In its 18th year, the experimental theater series Fresh Ink offers playwrights the chance to test out new, still-malleable works, offering theatergoers a slate of original pieces that shed light on important issues from interesting voices.
First, Jordan Harrison's play, "Act a Lady," directed by Peter Rothstein, describes a true story from Lanesboro dating back to before World War I. About identity as it reflects gender - this play-within-a-play is a role reversal as men play women and women portray the male roles.
"Autistic License" by Stacey Dinner-Levin and directed by Peter Moore centers on a mother's contemplation. She has second thoughts about her choices regarding her first-born child, who was diagnosed with autism.
An omniscient interviewer prods her to muse over past events forcing back previously suppressed memories of family, friends and hopes for the future as she confronts the diagnosis. Since Dinner has written a lot about autism - her first full-length play is an accurate portrait of parenting an autistic child.
Then the irreverent "Mrs. Man of God" by Beth Gilleland and Donald Bazzini probes the meaning of marriage, especially when it comes to being wedded to a man who's actually bound to the church (does that demote his domestic partner to the title of mistress?)
In this case, the minister is gay. Complications of religiousness are portrayed through music, flashbacks and storytelling. All question the definition of righteousness and how it fits in when it sacrifices the things that are supposed to be cherished.
Next, if you know Kris Strobeck as performance artist, it's entertaining to note that she once took over the duties of a family farm, including raising cattle with her brothers. As you may have suspected, urban and rural life tango in funny and surprising ways. That amusement is capitalized in the performance piece, "Driving the Tractor Down the Hill" (it's no coincidence that it's "down" a hill and not "up").
Meantime, Jimmy Breslin's more sober piece, "Festus" which is directed by Brian Goranson (and offered in partnership with the Guthrie Theater, 725 Vineland Pl.), examines faith and love in the turbulent ashes of the September 11, 2001 attacks as it centers on one blue-collar family's coping mechanisms.
Th-Su July 7-31. Call for times. Illusion Theater, 528 Hennepin Ave. S. $12 or $30 for package of three. 339-4944, www.illusiontheater.org.
'Passing the Beat'
A spirited revival of an ancient form of Japanese drumming becomes one collective heartbeat, as it melds modern music and movement in Mu Daiko's seventh annual student recital, "Passing the Beat." This drum corps is energetic, raw and physical.
Just as visually entertaining as it is musical, this isn't the band concert you remember from high school. Or the same drum corps. The sound of these drums is deeper and reverberations last much longer.

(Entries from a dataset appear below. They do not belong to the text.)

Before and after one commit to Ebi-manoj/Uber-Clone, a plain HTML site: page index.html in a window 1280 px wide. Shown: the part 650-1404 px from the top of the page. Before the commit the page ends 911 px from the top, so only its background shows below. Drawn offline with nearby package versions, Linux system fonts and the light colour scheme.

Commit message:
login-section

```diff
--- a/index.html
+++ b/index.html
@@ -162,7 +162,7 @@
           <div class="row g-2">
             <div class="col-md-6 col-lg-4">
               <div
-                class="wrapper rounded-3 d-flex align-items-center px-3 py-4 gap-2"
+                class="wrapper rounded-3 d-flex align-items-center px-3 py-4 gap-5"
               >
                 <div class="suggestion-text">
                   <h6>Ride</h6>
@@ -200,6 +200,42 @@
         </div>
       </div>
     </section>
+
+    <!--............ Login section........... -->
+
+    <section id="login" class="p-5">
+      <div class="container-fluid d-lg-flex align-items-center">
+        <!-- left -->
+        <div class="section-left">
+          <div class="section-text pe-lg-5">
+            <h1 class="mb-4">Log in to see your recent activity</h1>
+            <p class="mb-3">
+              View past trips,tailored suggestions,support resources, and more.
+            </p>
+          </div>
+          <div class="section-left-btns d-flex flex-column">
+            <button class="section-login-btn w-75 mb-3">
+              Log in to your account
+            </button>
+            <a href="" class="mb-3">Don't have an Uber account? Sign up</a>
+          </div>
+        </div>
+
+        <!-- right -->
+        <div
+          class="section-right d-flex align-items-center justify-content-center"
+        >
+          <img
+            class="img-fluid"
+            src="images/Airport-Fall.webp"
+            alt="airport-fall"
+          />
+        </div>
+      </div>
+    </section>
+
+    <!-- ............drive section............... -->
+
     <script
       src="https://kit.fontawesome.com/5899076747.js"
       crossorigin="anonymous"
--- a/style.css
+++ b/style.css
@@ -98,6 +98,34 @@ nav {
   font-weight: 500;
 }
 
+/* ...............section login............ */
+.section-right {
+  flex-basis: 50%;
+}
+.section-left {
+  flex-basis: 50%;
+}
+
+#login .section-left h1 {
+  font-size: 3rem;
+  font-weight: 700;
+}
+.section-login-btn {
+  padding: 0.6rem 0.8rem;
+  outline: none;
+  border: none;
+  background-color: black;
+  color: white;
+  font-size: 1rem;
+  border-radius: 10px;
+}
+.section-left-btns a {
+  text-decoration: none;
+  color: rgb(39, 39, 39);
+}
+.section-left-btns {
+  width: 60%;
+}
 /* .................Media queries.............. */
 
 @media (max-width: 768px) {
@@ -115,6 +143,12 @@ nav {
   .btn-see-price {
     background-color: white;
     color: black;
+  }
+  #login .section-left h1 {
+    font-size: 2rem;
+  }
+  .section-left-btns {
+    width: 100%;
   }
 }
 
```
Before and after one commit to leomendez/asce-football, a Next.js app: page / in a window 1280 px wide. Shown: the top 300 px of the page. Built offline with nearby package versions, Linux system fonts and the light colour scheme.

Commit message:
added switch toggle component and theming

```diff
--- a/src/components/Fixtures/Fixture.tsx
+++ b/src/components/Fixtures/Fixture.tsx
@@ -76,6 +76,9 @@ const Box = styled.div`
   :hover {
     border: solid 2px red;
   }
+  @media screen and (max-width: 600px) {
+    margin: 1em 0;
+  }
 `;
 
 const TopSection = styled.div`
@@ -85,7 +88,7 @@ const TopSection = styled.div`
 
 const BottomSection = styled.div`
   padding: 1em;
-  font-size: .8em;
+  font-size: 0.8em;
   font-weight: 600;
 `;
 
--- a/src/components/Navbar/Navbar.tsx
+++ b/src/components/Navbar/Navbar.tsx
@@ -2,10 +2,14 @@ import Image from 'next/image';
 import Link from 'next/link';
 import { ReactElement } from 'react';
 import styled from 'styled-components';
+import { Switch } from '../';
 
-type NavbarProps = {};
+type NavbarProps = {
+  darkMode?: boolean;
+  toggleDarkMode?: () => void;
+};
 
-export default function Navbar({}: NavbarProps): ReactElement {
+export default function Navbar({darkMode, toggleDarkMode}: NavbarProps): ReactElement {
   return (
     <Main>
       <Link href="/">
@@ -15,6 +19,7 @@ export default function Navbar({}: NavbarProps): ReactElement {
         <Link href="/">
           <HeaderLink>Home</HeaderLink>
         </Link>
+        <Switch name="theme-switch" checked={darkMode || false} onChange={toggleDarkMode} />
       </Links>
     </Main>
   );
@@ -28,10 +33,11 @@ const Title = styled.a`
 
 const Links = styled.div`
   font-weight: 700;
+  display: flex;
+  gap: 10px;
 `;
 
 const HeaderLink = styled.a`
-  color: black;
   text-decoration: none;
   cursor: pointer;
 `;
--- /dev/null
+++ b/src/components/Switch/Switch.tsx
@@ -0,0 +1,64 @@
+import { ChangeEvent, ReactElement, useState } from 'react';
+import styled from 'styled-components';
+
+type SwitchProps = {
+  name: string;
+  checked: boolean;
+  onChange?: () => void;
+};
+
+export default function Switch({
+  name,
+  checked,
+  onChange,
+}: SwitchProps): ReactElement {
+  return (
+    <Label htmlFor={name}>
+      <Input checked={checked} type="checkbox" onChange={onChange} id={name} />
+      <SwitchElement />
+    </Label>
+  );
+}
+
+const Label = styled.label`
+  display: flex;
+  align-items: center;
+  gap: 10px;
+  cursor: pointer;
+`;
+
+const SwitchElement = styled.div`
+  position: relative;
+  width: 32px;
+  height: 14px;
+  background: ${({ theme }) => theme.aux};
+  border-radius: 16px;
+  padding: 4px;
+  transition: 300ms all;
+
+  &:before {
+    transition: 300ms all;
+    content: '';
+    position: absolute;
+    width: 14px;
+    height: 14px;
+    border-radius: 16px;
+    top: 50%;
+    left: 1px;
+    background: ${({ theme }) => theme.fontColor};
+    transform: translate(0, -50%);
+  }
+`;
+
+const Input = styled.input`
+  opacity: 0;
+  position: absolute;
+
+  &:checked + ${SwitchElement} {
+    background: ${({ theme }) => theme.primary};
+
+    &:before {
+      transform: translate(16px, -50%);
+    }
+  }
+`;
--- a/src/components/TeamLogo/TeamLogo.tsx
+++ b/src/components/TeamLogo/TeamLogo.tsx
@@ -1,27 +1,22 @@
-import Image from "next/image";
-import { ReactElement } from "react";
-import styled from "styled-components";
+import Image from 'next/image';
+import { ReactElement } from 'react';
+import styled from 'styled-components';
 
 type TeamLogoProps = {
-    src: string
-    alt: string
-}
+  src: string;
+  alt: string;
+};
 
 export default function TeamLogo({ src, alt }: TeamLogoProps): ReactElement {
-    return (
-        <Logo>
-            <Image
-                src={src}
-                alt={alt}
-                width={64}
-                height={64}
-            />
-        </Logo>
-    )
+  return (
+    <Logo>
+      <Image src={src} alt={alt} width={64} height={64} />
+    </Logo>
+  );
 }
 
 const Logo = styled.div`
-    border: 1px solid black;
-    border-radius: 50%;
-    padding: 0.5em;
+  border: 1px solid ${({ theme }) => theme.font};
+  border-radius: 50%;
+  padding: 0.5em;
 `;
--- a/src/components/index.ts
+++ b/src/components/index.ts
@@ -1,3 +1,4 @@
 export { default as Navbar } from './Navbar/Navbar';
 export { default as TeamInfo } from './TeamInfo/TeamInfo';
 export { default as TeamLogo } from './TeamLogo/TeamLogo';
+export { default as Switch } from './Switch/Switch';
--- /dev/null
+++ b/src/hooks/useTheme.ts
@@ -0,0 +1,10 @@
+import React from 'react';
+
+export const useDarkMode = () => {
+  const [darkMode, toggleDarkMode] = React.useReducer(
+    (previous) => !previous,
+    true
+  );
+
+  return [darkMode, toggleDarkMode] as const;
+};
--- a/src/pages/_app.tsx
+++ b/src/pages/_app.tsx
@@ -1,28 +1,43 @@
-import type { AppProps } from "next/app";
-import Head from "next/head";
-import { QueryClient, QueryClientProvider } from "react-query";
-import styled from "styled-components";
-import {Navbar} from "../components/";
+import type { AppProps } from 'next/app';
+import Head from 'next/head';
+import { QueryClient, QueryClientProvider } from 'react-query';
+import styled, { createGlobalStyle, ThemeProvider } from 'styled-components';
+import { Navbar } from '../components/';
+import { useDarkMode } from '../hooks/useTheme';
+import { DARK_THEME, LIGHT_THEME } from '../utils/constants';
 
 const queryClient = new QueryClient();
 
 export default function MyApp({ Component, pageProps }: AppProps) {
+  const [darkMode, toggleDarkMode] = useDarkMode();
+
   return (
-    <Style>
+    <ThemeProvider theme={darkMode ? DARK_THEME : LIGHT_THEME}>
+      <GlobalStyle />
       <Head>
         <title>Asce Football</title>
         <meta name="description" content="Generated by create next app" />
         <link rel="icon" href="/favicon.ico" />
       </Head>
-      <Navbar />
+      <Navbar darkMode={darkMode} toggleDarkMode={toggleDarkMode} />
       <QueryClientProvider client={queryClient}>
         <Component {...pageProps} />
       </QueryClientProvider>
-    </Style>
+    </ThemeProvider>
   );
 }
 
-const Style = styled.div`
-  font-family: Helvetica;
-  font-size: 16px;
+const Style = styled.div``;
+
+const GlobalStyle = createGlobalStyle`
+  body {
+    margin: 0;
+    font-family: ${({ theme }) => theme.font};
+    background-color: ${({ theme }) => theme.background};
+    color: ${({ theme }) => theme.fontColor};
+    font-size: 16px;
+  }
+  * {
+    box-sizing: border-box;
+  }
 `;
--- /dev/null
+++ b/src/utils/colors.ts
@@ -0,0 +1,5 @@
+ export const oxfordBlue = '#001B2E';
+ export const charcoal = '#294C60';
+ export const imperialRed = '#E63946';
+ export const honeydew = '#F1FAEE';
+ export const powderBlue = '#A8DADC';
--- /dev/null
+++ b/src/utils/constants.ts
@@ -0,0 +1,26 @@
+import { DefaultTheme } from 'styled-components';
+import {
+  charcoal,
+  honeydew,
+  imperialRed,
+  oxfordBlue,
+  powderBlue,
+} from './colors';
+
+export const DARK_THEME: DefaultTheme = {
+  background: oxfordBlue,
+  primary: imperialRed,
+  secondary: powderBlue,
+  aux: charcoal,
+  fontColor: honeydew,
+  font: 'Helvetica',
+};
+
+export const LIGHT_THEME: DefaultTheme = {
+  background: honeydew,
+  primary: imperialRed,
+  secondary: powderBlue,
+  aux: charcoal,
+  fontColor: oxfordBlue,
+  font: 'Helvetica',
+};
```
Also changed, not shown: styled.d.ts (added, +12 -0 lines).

F-Su July 8-10; F-Sa 7 p.m., Su 2 p.m. Southern Theater, 1420 Washington Ave. S. $12. 340-1725, www.southerntheater.org.
Not another brick in the wall
Ohio-based artist Derek Hess combines the masterful drawing skills of classical artists with a contemporary sensibility. Hess' drawings manage to be beautiful and grim and messy and refined, all at the same time.
In some, figures bear caricature-scale muscles or are foreshortened. Many of these figures seem to struggle with invisible but heavy matters, but they emerge superstar style, with wings.
This accomplished artist's rookie portfolio resides in the Rock 'n' Roll Hall of Fame and Museum. Hess has illustrated hundreds of posters for bands including Pink Floyd and Pearl Jam. However, Hess' posters rise above graphic design to the level of fine art.
Reception: Sa July 9, 7 p.m. Show: Tu-Sa July 9-31, 4-8 p.m. Ox-Op Gallery, 1111 Washington Ave. S. Free. 259-0085, www.ox-op.com.
Anna Pratt can be reached at email@example.com.